> _TASK TO CARRY OUT_
Where "fitur" occurs in a line of the entries below, copy that line.

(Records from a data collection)
▽
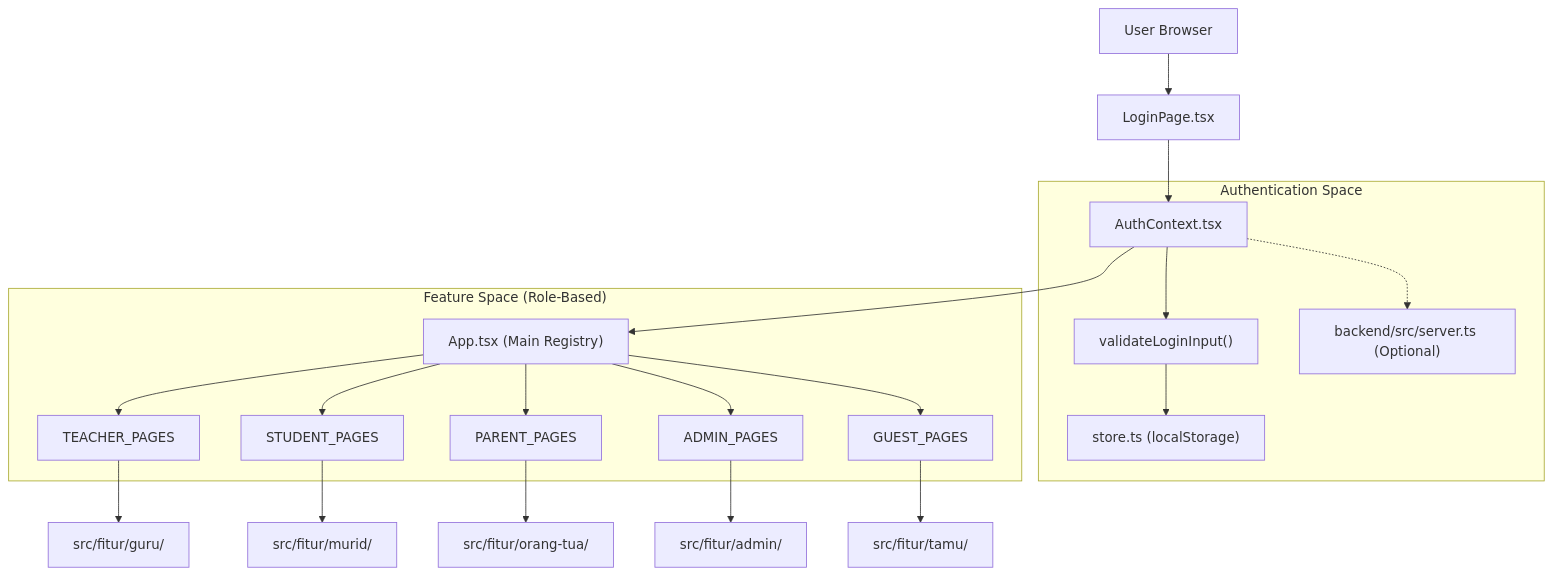
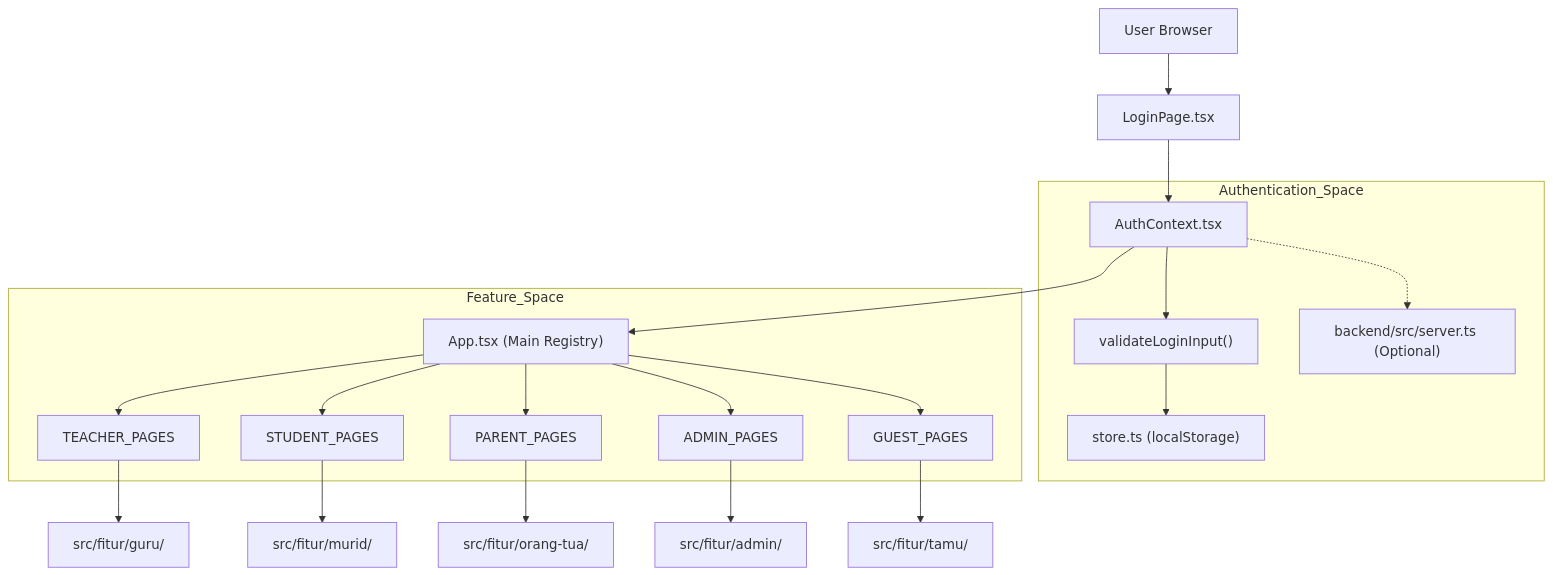
The first of 24 diagrams in README.md (Delta-Polder-Indonesia/siakad-sekolah), drawn with Mermaid before and after one commit. The commit also changed other lines of this file and 13 other files, not shown here.

````diff
--- a/README.md
+++ b/README.md
@@ -370,27 +370,27 @@
 ```mermaid
 graph TD
     User["User Browser"] --> Login["LoginPage.tsx"]
     Login --> AuthContext["AuthContext.tsx"]
 
-    subgraph "Authentication Space"
+    subgraph Authentication_Space
         AuthContext --> Validate["validateLoginInput()"]
         Validate --> Store["store.ts (localStorage)"]
         AuthContext -.-> Backend["backend/src/server.ts (Optional)"]
     end
 
     AuthContext --> App["App.tsx (Main Registry)"]
 
-    subgraph "Feature Space (Role-Based)"
+    subgraph Feature_Space
         App --> Teacher["TEACHER_PAGES"]
         App --> Student["STUDENT_PAGES"]
         App --> Parent["PARENT_PAGES"]
         App --> Admin["ADMIN_PAGES"]
         App --> Guest["GUEST_PAGES"]
     end
 
     Teacher --> GuruDir["src/fitur/guru/"]
     Student --> MuridDir["src/fitur/murid/"]
     Parent --> OrtuDir["src/fitur/orang-tua/"]
     Admin --> AdminDir["src/fitur/admin/"]
     Guest --> TamuDir["src/fitur/tamu/"]
 ```
````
△
> _EXPECTED OUTPUT_
     Teacher --> GuruDir["src/fitur/guru/"]
     Student --> MuridDir["src/fitur/murid/"]
     Parent --> OrtuDir["src/fitur/orang-tua/"]
     Admin --> AdminDir["src/fitur/admin/"]
     Guest --> TamuDir["src/fitur/tamu/"]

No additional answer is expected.